» **Front-end code edit data**
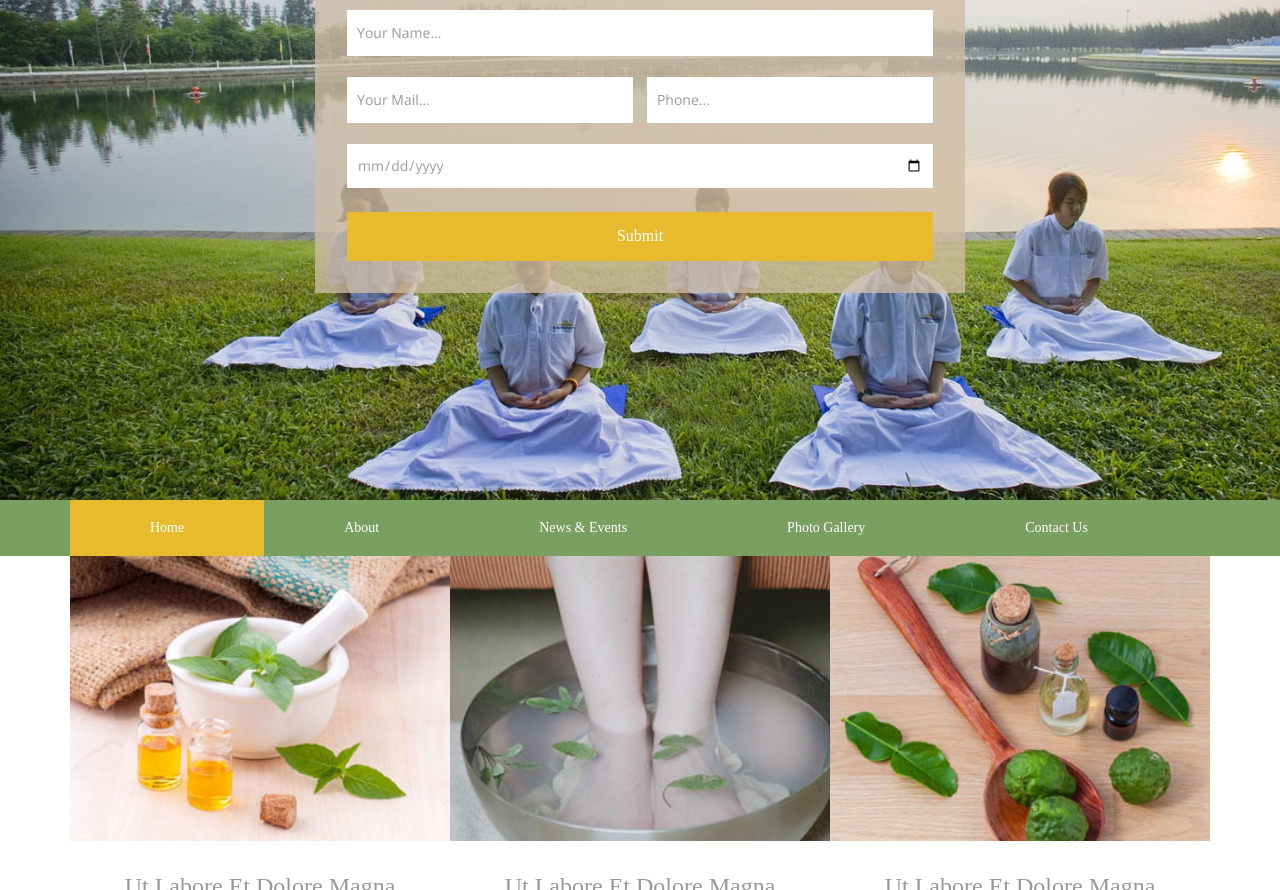
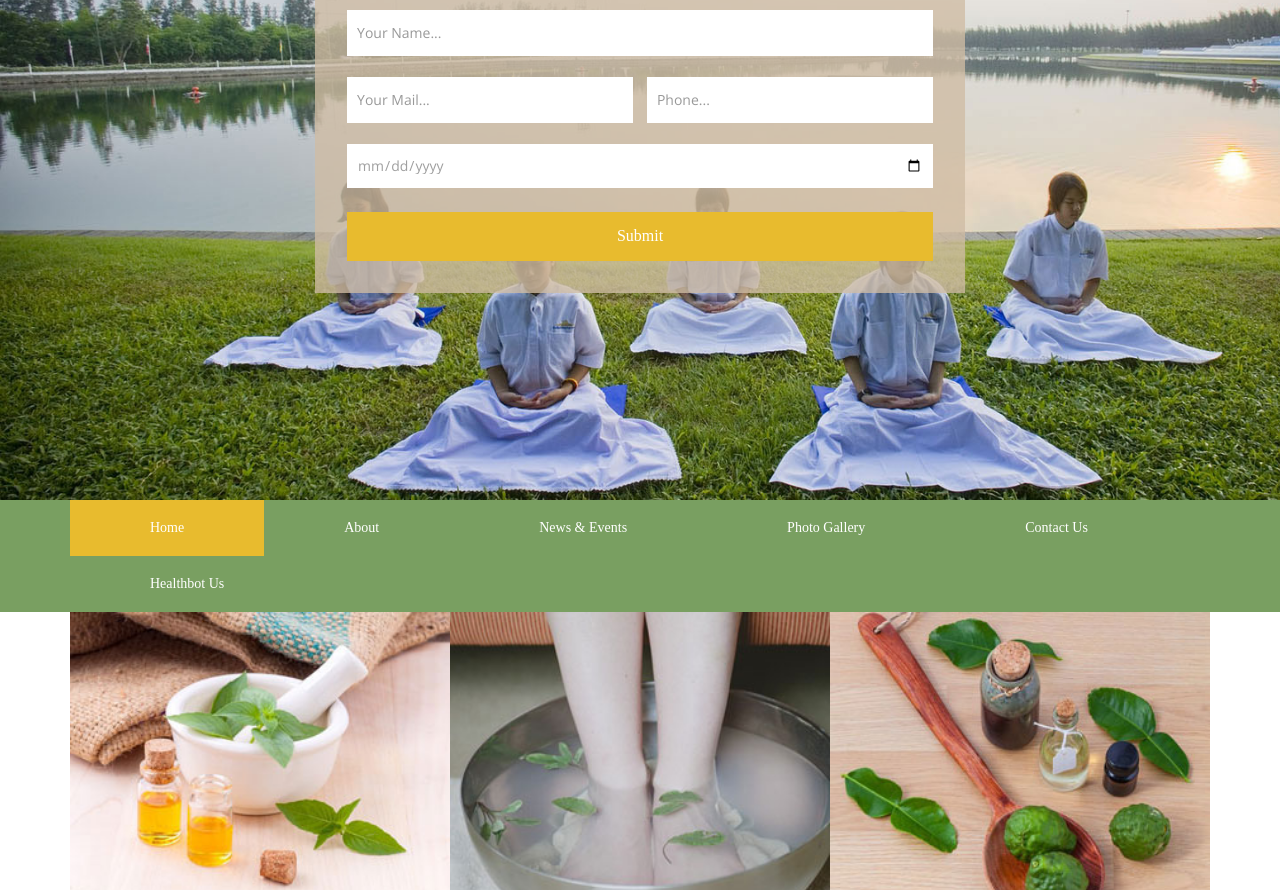
Before and after one commit to Jyothi1905/FRT_project, a plain HTML site: page index.html in a window 1280 px wide. Shown: the part 210-1100 px from the top of the page. Drawn offline with nearby package versions, Linux system fonts and the light colour scheme; a web font is replaced by a local one.

Commit message:
Update index.html

```diff
--- a/index.html
+++ b/index.html
@@ -65,6 +65,7 @@ Smartphone Compatible web template, free webdesigns for Nokia, Samsung, LG, Sony
 							<li><a href="news.html" class="hvr-bounce-to-bottom">News & Events</a></li>
 							<li><a href="gallery.html" class="hvr-bounce-to-bottom">Photo Gallery</a></li>
 							<li><a href="contact.html" class="hvr-bounce-to-bottom">Contact Us</a></li>
+							<li><a href="healthbot.html" class="hvr-bounce-to-bottom">Healthbot Us</a></li>
 						</ul>
 					</div><!-- /.navbar-collapse -->
 				</nav>
```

» **Required work**
In the data above, how many lines contain the word "html"? Write the number only.

» **Output of the exercise**
8